■ Work request ■
Each line of the material is to be written out exactly.
══════════════════════════════
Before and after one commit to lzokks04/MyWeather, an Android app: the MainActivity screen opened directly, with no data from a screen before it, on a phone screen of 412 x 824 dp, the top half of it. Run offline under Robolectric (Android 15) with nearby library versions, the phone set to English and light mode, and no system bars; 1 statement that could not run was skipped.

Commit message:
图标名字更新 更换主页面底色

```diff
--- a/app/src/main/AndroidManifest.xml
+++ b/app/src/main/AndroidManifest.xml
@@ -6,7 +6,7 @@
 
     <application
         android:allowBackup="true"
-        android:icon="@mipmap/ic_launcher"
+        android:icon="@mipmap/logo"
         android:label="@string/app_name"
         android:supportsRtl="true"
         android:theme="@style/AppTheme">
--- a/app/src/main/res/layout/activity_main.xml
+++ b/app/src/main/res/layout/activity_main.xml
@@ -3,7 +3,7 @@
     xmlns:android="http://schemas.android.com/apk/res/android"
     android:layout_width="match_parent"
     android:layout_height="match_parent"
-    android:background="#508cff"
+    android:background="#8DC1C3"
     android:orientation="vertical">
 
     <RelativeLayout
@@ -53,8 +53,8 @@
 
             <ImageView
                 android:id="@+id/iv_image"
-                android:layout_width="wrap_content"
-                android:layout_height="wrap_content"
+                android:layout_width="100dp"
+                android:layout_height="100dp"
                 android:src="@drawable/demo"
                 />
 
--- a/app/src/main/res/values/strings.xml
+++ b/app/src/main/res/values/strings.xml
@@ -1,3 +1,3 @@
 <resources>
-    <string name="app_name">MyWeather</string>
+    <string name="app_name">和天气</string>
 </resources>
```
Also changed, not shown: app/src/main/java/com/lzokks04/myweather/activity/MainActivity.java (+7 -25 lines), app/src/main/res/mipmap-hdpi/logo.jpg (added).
══════════════════════════════
■ Exercise answer ■
Before and after one commit to lzokks04/MyWeather, an Android app: the MainActivity screen opened directly, with no data from a screen before it, on a phone screen of 412 x 824 dp, the top half of it. Run offline under Robolectric (Android 15) with nearby library versions, the phone set to English and light mode, and no system bars; 1 statement that could not run was skipped.

Commit message:
图标名字更新 更换主页面底色

```diff
--- a/app/src/main/AndroidManifest.xml
+++ b/app/src/main/AndroidManifest.xml
@@ -6,7 +6,7 @@
 
     <application
         android:allowBackup="true"
-        android:icon="@mipmap/ic_launcher"
+        android:icon="@mipmap/logo"
         android:label="@string/app_name"
         android:supportsRtl="true"
         android:theme="@style/AppTheme">
--- a/app/src/main/res/layout/activity_main.xml
+++ b/app/src/main/res/layout/activity_main.xml
@@ -3,7 +3,7 @@
     xmlns:android="http://schemas.android.com/apk/res/android"
     android:layout_width="match_parent"
     android:layout_height="match_parent"
-    android:background="#508cff"
+    android:background="#8DC1C3"
     android:orientation="vertical">
 
     <RelativeLayout
@@ -53,8 +53,8 @@
 
             <ImageView
                 android:id="@+id/iv_image"
-                android:layout_width="wrap_content"
-                android:layout_height="wrap_content"
+                android:layout_width="100dp"
+                android:layout_height="100dp"
                 android:src="@drawable/demo"
                 />
 
--- a/app/src/main/res/values/strings.xml
+++ b/app/src/main/res/values/strings.xml
@@ -1,3 +1,3 @@
 <resources>
-    <string name="app_name">MyWeather</string>
+    <string name="app_name">和天气</string>
 </resources>
```
Also changed, not shown: app/src/main/java/com/lzokks04/myweather/activity/MainActivity.java (+7 -25 lines), app/src/main/res/mipmap-hdpi/logo.jpg (added).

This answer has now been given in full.